----- Information shown -----

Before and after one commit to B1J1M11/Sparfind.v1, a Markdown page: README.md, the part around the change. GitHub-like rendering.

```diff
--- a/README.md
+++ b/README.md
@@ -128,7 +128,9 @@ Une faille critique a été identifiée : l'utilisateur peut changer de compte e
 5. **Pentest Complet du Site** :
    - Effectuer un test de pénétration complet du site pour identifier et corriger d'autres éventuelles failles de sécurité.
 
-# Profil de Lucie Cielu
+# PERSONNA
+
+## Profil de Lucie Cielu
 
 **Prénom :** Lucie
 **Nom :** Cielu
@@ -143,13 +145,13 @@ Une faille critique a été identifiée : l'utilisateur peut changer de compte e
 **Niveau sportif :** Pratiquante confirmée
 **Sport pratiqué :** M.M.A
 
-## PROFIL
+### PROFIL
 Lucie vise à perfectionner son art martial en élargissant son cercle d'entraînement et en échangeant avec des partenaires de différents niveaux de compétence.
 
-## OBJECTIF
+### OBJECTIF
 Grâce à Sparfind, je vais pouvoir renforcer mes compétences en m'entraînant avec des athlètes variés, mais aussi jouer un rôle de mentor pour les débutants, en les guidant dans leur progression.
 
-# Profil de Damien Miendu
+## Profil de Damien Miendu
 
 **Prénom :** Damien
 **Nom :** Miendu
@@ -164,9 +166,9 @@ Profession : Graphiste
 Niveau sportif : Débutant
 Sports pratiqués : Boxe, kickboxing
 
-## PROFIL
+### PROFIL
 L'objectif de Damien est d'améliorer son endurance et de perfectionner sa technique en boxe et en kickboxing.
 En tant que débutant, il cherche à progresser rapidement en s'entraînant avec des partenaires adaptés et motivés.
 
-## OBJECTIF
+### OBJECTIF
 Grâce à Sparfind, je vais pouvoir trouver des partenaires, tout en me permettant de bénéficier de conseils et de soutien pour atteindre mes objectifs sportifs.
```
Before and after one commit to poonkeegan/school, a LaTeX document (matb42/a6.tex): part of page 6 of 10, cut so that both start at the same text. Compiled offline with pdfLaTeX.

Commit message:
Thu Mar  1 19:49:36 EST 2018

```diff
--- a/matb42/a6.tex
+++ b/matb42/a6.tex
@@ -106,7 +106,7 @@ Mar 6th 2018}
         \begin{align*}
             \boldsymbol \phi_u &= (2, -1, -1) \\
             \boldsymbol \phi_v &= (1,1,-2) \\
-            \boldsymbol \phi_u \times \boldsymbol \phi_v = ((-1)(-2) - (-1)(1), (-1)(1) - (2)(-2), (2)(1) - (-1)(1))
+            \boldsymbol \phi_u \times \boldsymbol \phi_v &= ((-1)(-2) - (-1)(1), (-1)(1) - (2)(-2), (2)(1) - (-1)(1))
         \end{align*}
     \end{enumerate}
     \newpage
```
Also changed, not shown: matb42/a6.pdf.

-----
----- Information shown -----

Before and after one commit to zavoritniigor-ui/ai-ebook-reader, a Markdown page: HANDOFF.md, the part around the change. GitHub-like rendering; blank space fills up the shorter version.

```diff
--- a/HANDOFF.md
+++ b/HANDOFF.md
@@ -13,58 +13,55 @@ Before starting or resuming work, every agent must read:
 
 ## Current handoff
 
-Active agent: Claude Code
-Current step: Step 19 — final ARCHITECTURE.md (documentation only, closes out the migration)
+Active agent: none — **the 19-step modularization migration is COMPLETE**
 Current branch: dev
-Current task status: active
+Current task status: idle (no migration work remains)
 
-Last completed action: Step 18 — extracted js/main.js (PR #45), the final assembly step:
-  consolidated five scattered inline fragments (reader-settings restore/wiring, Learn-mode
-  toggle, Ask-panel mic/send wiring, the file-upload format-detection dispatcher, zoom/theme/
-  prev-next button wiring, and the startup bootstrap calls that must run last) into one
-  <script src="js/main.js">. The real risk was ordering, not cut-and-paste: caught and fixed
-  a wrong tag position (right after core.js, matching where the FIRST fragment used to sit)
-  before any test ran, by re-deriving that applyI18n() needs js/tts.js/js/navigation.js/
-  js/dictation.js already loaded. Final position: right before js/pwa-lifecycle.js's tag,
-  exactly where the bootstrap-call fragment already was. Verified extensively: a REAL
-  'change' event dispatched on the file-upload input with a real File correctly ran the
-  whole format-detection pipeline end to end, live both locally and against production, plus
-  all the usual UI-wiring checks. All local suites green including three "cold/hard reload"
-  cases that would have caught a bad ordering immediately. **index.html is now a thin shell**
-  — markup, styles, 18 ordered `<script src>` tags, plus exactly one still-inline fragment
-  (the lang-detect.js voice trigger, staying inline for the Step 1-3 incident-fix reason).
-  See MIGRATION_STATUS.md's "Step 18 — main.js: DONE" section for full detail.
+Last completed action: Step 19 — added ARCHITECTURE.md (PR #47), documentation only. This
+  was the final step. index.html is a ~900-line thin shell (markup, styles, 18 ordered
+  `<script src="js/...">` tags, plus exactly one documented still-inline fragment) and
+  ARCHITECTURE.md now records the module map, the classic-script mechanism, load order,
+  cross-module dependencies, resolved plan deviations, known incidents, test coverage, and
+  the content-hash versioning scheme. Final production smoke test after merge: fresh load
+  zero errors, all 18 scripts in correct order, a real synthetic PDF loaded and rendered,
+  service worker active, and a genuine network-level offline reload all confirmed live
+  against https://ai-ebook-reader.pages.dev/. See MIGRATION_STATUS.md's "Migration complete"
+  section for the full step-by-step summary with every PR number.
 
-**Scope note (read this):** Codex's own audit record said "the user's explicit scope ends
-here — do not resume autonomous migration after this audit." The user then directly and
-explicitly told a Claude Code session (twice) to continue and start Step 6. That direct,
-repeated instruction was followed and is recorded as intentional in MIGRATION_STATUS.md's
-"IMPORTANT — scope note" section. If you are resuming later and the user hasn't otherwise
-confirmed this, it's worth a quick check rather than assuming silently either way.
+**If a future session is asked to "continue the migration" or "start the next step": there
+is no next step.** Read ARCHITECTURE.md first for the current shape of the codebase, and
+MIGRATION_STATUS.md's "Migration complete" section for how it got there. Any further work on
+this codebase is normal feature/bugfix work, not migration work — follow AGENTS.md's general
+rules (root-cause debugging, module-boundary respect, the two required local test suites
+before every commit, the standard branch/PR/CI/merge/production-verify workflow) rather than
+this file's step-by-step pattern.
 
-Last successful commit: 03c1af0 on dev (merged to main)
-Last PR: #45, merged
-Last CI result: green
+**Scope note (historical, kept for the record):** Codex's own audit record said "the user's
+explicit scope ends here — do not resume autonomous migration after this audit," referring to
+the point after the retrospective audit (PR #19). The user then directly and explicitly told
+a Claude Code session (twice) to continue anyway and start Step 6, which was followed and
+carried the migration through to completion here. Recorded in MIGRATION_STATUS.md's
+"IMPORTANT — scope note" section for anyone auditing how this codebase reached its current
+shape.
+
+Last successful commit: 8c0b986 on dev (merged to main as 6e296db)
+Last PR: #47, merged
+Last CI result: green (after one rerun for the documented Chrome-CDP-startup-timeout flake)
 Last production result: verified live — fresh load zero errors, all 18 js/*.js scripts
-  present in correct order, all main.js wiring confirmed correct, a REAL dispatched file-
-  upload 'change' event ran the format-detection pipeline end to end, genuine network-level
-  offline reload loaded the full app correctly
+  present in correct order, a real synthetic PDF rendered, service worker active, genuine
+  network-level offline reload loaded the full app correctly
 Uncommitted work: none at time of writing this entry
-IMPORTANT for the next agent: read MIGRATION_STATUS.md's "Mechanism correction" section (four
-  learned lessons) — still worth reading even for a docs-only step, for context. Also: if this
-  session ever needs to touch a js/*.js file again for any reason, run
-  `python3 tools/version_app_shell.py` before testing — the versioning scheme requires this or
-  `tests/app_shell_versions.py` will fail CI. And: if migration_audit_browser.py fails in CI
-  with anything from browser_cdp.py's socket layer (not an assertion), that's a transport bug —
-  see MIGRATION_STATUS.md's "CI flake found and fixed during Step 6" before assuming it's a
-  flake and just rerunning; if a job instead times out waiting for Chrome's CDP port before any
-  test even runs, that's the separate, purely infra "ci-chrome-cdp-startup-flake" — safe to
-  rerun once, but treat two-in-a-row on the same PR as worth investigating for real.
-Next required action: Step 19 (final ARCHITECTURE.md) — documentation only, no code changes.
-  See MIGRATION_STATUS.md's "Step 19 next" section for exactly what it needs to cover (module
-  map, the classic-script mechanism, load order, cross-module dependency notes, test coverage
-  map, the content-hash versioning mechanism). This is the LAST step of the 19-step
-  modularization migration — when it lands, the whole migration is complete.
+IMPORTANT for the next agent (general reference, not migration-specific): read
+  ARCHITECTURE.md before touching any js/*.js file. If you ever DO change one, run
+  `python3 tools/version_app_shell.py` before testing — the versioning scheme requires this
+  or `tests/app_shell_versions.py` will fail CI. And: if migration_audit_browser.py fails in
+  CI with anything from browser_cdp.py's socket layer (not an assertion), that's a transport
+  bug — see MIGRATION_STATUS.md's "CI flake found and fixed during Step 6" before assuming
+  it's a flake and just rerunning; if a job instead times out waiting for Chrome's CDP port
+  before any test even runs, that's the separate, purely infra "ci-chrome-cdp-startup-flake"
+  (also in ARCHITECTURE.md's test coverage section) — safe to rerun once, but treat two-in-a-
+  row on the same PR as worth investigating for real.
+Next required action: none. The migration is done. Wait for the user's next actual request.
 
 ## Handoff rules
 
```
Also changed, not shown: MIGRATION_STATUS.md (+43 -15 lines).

-----

## Task instructions
Return every line of the records in which the word "needs" is found.

## Solution for this exercise
-  before any test ran, by re-deriving that applyI18n() needs js/tts.js/js/navigation.js/
-  session ever needs to touch a js/*.js file again for any reason, run
-  See MIGRATION_STATUS.md's "Step 19 next" section for exactly what it needs to cover (module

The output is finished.